White House Urges Colleges To Reconsider How They View Criminal History Of Applicants Via The Fair Chance Higher Education Pledge

Essel Pratt

With a focus on collegiate education, the Obama administration announced a program that urges colleges in the United States to reconsider an applicant’s criminal background check as a deciding factor in whether an individual is accepted or not.

According to the Wall Street Journal, the White House’s announcement hopes to allow minor offenses to be overlooked so that individuals that were previously labeled as criminals can move on from their misdeeds and strive for a higher education that will place them in a better environment where their skills can be utilized in a positive manner rather than be cast aside, where their past may reemerge into their lives and instigate further criminal activity.

The initiative is called the Fair Chance Higher Education Pledge. The goal of the pledge is to allow individuals that have been impacted by the criminal justice system an opportunity to move beyond their past.

“This call to action represents a targeted effort to convene leaders, identify effective strategies, and work together to accomplish the shared goal of creating a stronger and broader set of opportunities for people who have been impacted by the criminal justice system.”

Currently, 25 colleges have signed the pledge and will reevaluate their admissions process to determine which criminal activities they will forgive during the application process.

Ancilla College signed the pledge, according to the South Bend Tribune, and hopes the acceptance into higher education will be a significant step into rehabilitation and allow the individuals with criminal records to realize that they can move beyond their past and onto better opportunities. Ancilla’s president, Ken Zirkle, is excited at the possibility for creating opportunities for those with a criminal history.

“Ancilla is honored to join effort to create more opportunities for education and training to people starting over again after incarceration.”

Zirkle continued to state that criminal records are often a hindrance to higher education. Many of the individuals might have been convicted as teens, yet still have a blemish remaining on their criminal records.

“It’s part of our mission to serve the community, everyone in our community, and provide an opportunity for everyone to earn a college education.”

President Obama spoke out about the pledge, asking colleges to sign it and show their commitment to educating everyone, not just those with squeaky clean records.

“Americans who’ve paid their debt to society can earn their second chance.”

The pledge does not limit the possibility for higher education to only those that have served their time, but allows for an extension into correctional facilities as well. Cornell University has stated that some of their instructors are being dispatched into area prisons to give the residents a head start. Some of those criminals that were released from prison have found their way into admission to the college.

The Fair Chance Higher Education Pledge offers multiple ways in which colleges and universities can welcome criminals into their facilities and guide them toward success.

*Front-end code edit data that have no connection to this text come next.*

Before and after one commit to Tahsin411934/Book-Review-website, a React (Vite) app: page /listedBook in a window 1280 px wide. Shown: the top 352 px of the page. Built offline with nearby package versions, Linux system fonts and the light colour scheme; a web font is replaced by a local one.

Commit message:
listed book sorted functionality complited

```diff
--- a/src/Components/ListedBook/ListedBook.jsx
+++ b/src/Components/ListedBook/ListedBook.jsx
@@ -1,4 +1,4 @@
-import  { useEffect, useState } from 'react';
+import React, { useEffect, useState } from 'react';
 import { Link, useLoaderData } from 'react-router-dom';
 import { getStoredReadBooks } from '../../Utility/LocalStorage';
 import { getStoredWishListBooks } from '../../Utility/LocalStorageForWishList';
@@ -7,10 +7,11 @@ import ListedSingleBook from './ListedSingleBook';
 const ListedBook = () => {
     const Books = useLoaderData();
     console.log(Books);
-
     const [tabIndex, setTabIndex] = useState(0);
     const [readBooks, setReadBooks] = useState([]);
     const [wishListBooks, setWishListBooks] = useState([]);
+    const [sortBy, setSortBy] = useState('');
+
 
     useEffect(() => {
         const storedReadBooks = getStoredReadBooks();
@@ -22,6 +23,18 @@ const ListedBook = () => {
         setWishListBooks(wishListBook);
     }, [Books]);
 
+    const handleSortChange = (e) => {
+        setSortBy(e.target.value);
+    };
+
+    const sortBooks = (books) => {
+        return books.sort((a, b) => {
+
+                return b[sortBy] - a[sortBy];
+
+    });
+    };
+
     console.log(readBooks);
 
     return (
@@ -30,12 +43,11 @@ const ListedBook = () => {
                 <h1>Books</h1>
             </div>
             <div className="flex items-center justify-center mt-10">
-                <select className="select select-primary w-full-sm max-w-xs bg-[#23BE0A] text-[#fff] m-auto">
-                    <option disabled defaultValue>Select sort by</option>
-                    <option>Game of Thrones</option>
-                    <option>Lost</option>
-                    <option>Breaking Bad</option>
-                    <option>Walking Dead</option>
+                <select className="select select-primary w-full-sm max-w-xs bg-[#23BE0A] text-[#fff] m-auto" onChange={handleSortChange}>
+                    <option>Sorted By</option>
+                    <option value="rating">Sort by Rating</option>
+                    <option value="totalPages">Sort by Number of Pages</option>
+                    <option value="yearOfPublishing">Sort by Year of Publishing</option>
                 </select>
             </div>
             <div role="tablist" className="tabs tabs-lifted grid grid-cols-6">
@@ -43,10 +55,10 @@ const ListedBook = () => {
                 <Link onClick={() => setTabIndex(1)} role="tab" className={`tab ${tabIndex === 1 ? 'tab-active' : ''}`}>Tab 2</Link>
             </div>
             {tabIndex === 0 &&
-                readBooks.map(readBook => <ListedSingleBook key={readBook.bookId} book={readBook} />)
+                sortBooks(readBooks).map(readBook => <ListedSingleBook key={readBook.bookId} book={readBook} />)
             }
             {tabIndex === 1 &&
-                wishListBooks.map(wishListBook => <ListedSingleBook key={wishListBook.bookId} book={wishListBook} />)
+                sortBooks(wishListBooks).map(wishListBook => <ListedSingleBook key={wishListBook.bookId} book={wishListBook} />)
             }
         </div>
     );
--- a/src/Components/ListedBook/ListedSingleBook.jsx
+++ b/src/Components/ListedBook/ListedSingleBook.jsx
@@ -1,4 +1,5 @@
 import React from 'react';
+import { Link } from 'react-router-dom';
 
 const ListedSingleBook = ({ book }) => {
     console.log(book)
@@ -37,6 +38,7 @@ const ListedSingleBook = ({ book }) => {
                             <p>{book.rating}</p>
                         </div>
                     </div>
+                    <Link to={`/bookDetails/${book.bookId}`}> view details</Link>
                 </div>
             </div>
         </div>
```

However, it is not limited to only the suggestions listed within, but encourages institutions of higher education to “Ban the Box” and discover new ideas that will guide those with criminal histories toward a higher education.

The opportunity to earn a higher education is a great privilege in the Unites States. However, the Fair Chance Higher Education Pledge does not address the individual’s opportunity to gain employment after graduation and how the criminal history will impact that decision.

[Photo via Orhan Cam/Shutterstock]